use of access area (idols).
Alonso Mathias and Bello Diéguez
1995; Bello Diéguez 1992/93; 1994
Dombate-Moment 2 CSIC-963 4380±35 3092–2911 Charcoal. Preparation and
use of access area (idols).
Alonso Mathias and Bello Diéguez
1995; Bello Diéguez 1992/93; 1994
Dombate-Moment 3 CSIC-892 4230±70 3011–2586 Charcoal. Underneath
closing slab (closing of
monument)
Alonso Mathias and Bello Diéguez
1995; Bello Diéguez 1992/93; 1994
Dombate-Moment 3 CSIC-948 4200±30 2894–2678 Charcoal. Access area,
underneath closing slab
(closing of monument)
Alonso Mathias and Bello Diéguez
1995; Bello Diéguez 1992/93; 1994
Dombate-Moment 4 CSIC-1066 4090±60 2872–2489 Charcoal. Late activity –
movement of soil.
Alonso Mathias and Bello Diéguez
1995; Bello Diéguez 1992/93; 1994
Dombate-Moment 4 CSIC-962 4020±30 2620–2471 Charcoal. Late activity –
movement of soil.
Alonso Mathias and Bello Diéguez
1995; Bello Diéguez 1992/93; 1994
Table 14.1. Radiocarbon dates mentioned in the text. (*) Marine reservoir effect correction factor 380±30. Calibration
curve IntCal13. (Continued)
Andrew Meirion Jones, Andrew Cochrane and Marta Diaz-Guardamino
210
Genealogies of imagery: megalithic tombs in
Atlantic Iberia
Making is an on-going process through which the mediatory
role of art is most clearly exposed. The re-use of older
decorated standing stones in the building of megalithic
tombs illustrates this point well. This phenomenon has been
attested in Iberia for some time. The well-known gallery
grave of Soto 1 (Trigueros, Huelva), southern Spain, was
studied by Hugo Obermaier (1924, 14), who noticed that at
least one of its numerous decorated orthostats was an older
statue-menhir re-used, upside down, in the fabric of the tomb
(orthostat I23: Fig. 14.7) (Shee Twohig 1981, 159–60, gs.
70–2). Research in southern Iberia has revealed that, far from
being marginal, the re-use of ancient decorated menhirs or
stelae seems to be a prevalent phenomenon (Bueno Ramírez
et al. 2007; 2015).
Recent archaeological excavations also produce a wealth
of ancient remains located beneath megalithic tombs, such
as pits from which standing stones re-used for tomb building
originally came. In Soto 1, for instance, recent excavations
have recovered evidence suggesting that the gallery grave
was built with decorated standing stones that came from a
dismantled stone enclosure on top of which the tomb and its
covering mound were constructed (Linares Catela et al. 2014;
for information on another interesting case, monument 7 of

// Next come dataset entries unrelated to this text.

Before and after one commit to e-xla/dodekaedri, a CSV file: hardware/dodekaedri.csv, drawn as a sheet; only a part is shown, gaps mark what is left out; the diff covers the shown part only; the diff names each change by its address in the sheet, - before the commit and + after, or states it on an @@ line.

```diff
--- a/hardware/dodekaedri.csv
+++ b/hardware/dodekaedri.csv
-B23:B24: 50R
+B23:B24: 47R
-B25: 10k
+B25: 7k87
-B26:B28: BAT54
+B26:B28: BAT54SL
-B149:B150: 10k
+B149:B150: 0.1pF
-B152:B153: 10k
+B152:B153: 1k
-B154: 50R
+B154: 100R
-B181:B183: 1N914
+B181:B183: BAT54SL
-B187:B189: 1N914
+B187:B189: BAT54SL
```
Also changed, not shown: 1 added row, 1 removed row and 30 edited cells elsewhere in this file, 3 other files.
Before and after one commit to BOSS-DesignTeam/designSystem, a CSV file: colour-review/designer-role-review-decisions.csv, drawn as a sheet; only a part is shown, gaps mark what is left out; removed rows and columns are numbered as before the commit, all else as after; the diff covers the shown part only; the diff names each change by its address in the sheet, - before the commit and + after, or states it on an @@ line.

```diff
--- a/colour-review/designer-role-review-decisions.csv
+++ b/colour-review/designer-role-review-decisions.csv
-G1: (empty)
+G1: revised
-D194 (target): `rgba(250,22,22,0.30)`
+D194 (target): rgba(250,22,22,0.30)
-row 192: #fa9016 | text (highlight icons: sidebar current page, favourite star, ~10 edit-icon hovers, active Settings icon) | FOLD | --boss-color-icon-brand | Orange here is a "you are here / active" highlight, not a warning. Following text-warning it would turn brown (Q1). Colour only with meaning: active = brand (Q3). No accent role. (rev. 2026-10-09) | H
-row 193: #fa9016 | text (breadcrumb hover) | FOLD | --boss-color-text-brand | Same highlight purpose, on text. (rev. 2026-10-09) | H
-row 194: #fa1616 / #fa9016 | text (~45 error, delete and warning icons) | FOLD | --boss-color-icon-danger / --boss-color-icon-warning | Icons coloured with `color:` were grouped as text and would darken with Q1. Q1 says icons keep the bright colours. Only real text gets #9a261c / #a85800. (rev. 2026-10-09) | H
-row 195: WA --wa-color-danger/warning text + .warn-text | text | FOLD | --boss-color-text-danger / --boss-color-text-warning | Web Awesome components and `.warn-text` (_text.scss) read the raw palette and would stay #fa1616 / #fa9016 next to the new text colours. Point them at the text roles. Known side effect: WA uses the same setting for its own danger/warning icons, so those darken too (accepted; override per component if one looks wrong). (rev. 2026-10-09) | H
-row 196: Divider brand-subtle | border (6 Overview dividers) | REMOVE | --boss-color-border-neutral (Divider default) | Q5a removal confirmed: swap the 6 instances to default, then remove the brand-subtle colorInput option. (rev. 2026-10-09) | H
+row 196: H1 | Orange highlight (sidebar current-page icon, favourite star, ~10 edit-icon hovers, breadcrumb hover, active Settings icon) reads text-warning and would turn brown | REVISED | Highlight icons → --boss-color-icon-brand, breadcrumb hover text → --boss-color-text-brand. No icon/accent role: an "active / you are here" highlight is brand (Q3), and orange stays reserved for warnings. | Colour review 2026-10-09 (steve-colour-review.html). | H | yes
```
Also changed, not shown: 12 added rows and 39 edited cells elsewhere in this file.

the necropolis of Alcalar (Portimao, Faro, Portugal), see Díaz-
Guardamino 2004; Morán and Parreira 2004). Orthostasts
composing the gallery were subsequently re-shaped and
re-decorated with new engravings and painting, at times re-
elaborating on existing shapes and motifs (Balbín Behrmann
and Bueno Ramírez 1996b; Linares Catela et al. 2014, 28–33).
As has been shown for megalithic tomb art in Britain and
Ireland (see above), tomb building and decoration developed
in tandem and were inextricably linked. The gallery grave
of Alberite (Villamartín, Cádiz, Spain) exemplies this
well, since, apparently, orthostasts were engraved and
covered with red paint during the process of monument
construction. This was revealed through recent consolidation
works which involved the momentary displacement of
some of the orthostats, disclosing parts of stones that bore
painting and which had been buried and concealed since
the very construction of the monument (Balbín Behrmann
and Bueno Ramírez 1996a, 290–1). The detailed analysis of
direct radiocarbon dates of organic pigments in some burial
chambers from north-west Iberia have revealed, in some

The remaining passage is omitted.